Every day is a new discovery.

The art of growing, of partnering with nature, of being self sufficient and having basic skills have been all but forgotten since the introduction and reliance on quick fixes, the “replace it” vs. “fix it” mentality, and bags and bottles of amendments.

Our farm experiments constantly with ideas, installations and things that we believe just make sense. The results, both amazing successes and epic failures, bring us another step closer to new (old?) discoveries. Observation and experimentation are as important to us as succeeding as farmers.

“All over her farm, Cicala is asking research questions. She’s growing alternative crops like passionfruit and honeyberry, engineering water-protective terraces on once unplantable hillsides, sculpting and cultivating a mound of infertile soil clawed out to make an irrigation pond. She’ll evaluate temperature variations and changes in soil fertility as that soil ages. ‘We do an enormous amount of research here,’ said Cicala."

From Southern SARE (Sustainable Agriculture Research & Education)

Click here to read the whole article.


Important to note

Cricket’s Cove Farm & Forge is in south central Virginia.

Our annual temperature ranges from 100+ degrees to -12 degrees.

Our average humidity is 68%; summer humidity is easily in the 80%+ range.

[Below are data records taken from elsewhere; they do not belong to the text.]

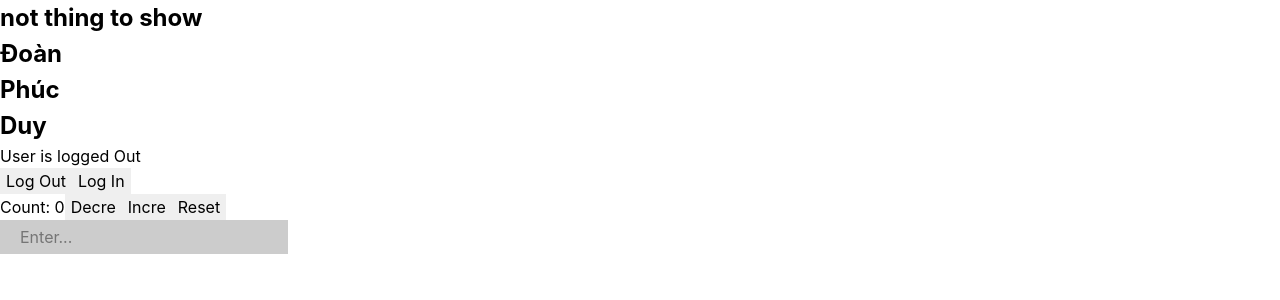
Repository: ledoanmk43/Demo_typescript
Page: /
An editor plug-in stored every save of this project. The page is shown before and after a run of saves, followed by the edit.
The browser window is 1280 px wide. The pictures show the whole page.
The project was rebuilt for these pictures with package versions that can differ from the ones it lists, and the page was loaded fresh each time.

Above is the page before, as saved 2022-03-08 14:18:36.

After the next 2 saves:
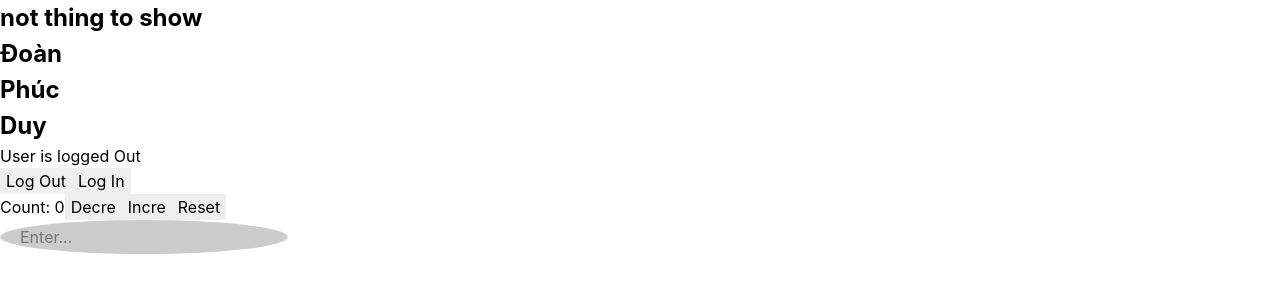
The 2 saves are shown as one change because 1 did not build or start.
The last was saved 27 s later.
--- a/src/components/ref/DomRef.tsx
+++ b/src/components/ref/DomRef.tsx
@@ -13,7 +13,11 @@ const DomRef = () => {
         type="text"
         ref={inputRef}
         placeholder="Enter..."
-        style={{ padding: "5px 20px", backgroundColor: "#ccc" }}
+        style={{
+          padding: "5px 20px",
+          backgroundColor: "#ccc",
+          borderRadius: "50%",
+        }}
       />
     </div>
   );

We have 54" annual rainfall, concentrated in spring and fall, often gifting us 6"+ in a 24-hour period.

Late summer is brutally hot, excessively humid and with little to no rainfall.  

Our soil was initially compacted red clay, saturated with crystal rock, with less than 1" of topsoil.

If you post blogs or share podcasts, please remember to include your environmental details — it puts everything in context and makes all the difference in the world.

Read our stories to learn about our trials and tribulations. And for those who try some of these ideas on their own soil, please keep us posted.


Did you know you could tell the temperature by listening to a cricket?

Count the number of chirps a single cricket makes in 15 seconds. Add 40 to your total and it should be close to the Fahrenheit temperature.

The correlation between cricket chirps and temperature was first reported by Amos Dolbear, who published an article about it in 1897. As a result, the original formula he devised was named Dolbear’s Law. This simplified formula isn’t as exact as Dolbear’s, but it’s easier and faster to calculate, and will be close to the actual temperature. Try it!